Tuesday, April 16, 2019
Dayanand Manoli (Texas) presents Tax Enforcement and Tax Policy: Evidence on Taxpayer Responses to EITC Correspondence Audits at NYU today as part of its Tax Policy Colloquium Series hosted by Lily Batchelder and Daniel Shaviro:
Each year, the United States Internal Revenue Service (IRS) sends notices to selected taxpayers who claim Earned Income Tax credit (EITC) benefits to request additional documentation to verify those claims. This paper uses administrative tax data to examine the impacts of these correspondence audits on taxpayer behavior. The quasi-experimental research design compares randomly-selected audited taxpayers to taxpayers with similar risk scores who were not selected for a correspondence audit. The results indicate that, in the years following an audit, there are decreases in the likelihoods of claiming EITC benefits and filing returns. Taxpayers with self-employment income at the time of audit appear likely to increase wage employment following a correspondence audit, while taxpayers with wage income at the time of audit appear likely to decrease labor force participation following disallowance of EITC benefits.

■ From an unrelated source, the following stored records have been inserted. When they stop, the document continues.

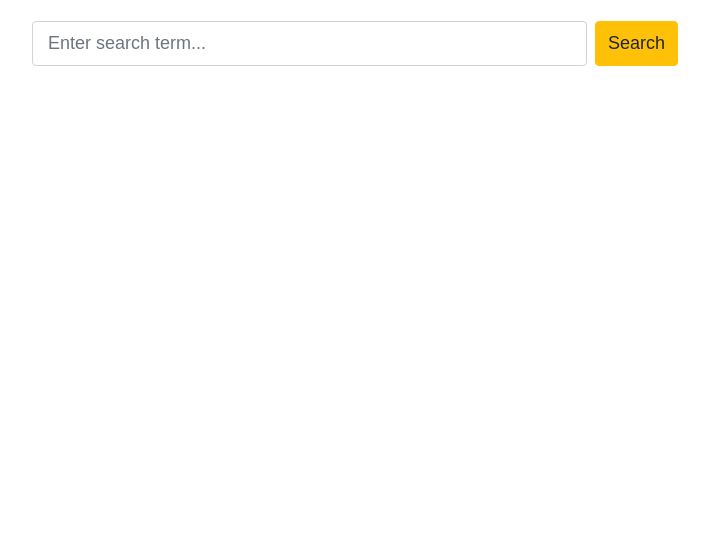
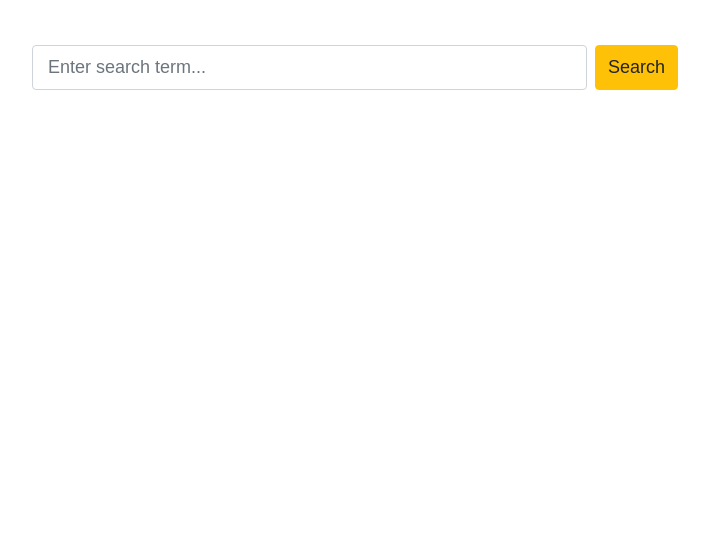
Before and after one commit to siddiqua14/Practice-9, a plain HTML site: page index.html in a window 1280 px wide. Shown: the part 242-800 px from the top of the page, without its empty margins (285-994 px from the left). Drawn offline with nearby package versions, Linux system fonts and the light colour scheme.

Commit message:
Update index.html

```diff
--- a/index.html
+++ b/index.html
@@ -26,7 +26,7 @@
 
 
         <!-- Search Box -->
-        <form class="d-flex justify-content-center mb-4">
+        <form class="d-flex justify-content-center mt-5 mb-4">
             <input type="text" class="form-control w-50" id="search-input" placeholder="Enter search term...">
             <button class="btn btn-warning ml-2" id="search-btn">Search</button>
         </form>
```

The results for wage earners indicate labor force participation elasticities of roughly 0.03.